Trademark not deceiving the public only because it contains the name of the designer and first manufacturer, in particular where goodwill has been assigned together with the business
IPPT20060323, ECJ, Mülhens v OHIM
Likelihood of confusion: overall impression. Mere phonetic similarity not decisive. Neutralising phentic similarity by counteracting visual or conceptual differences
Trade mark consisting of a term borrowed from the language of another Member State in which it is devoid of distinctive character and/or descriptive of the goods in respect of which the trade mark was registered.
That Article 3a(1)(g) of Directive 84/450 must be interpreted as meaning that, in circumstances such as those in the main proceedings, by using in its catalogues the core element of a manufacturer’s distinguishing mark which is known in specialist circles, a competing supplier does not take unfair advantage of the reputation of that distinguishing mark.
IPPT20060223, TBA-EPO, Microsoft
[T 0424/03] Patentability: no computer program ‘as such’: A computer system including a memory (clipboard) is a technical means, and consequently the claimed method has technical character in accordance with established case law. Moreover, the Board would like to emphasise that a method implemented in a computer system represents a sequence of steps actually performed and achieving an effect, and not a sequence of computer-executable instructions (i.e. a computer program) which just have the potential of achieving such an effect when loaded into, and run on, a computer.

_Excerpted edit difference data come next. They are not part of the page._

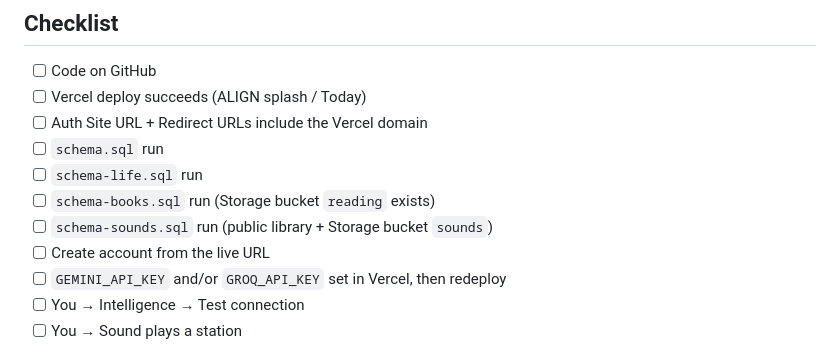
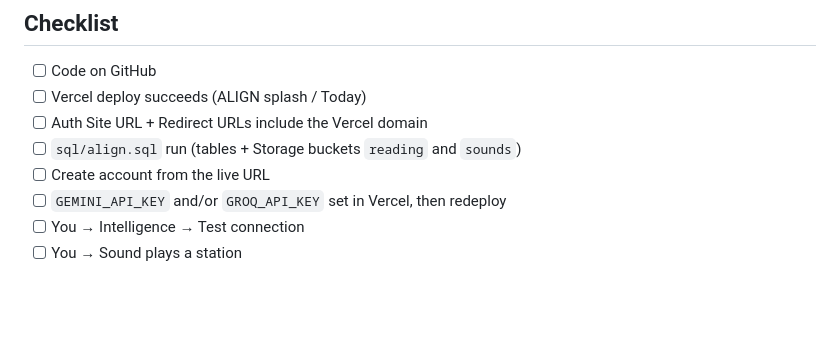
Before and after one commit to cmsexpert12-source/Align-App, a Markdown page: SETUP.md, the part around the change. Rendered like a GitHub page; blank space fills up the shorter version.

Commit message:
Point the setup checklist at sql/align.sql

```diff
--- a/SETUP.md
+++ b/SETUP.md
@@ -174,10 +174,7 @@ Open `http://localhost:8080`. Same Supabase backend.
 - [ ] Code on GitHub
 - [ ] Vercel deploy succeeds (ALIGN splash / Today)
 - [ ] Auth Site URL + Redirect URLs include the Vercel domain
-- [ ] `schema.sql` run
-- [ ] `schema-life.sql` run
-- [ ] `schema-books.sql` run (Storage bucket `reading` exists)
-- [ ] `schema-sounds.sql` run (public library + Storage bucket `sounds`)
+- [ ] `sql/align.sql` run (tables + Storage buckets `reading` and `sounds`)
 - [ ] Create account from the live URL
 - [ ] `GEMINI_API_KEY` and/or `GROQ_API_KEY` set in Vercel, then redeploy
 - [ ] You → Intelligence → Test connection
```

The conceptual differences observed between those signs may counteract the visual and phonetic similarities between them. Account must be taken of the fact that, in view of the nature of the goods concerned and in particular their price and their highly technological character, the average consumer displays a particularly high level of attention at the time of purchase of such goods.
The average consumer will see the form of drinks packaging as an indication of the product’s commercial origin only if that form may be perceived immediately as such an indication.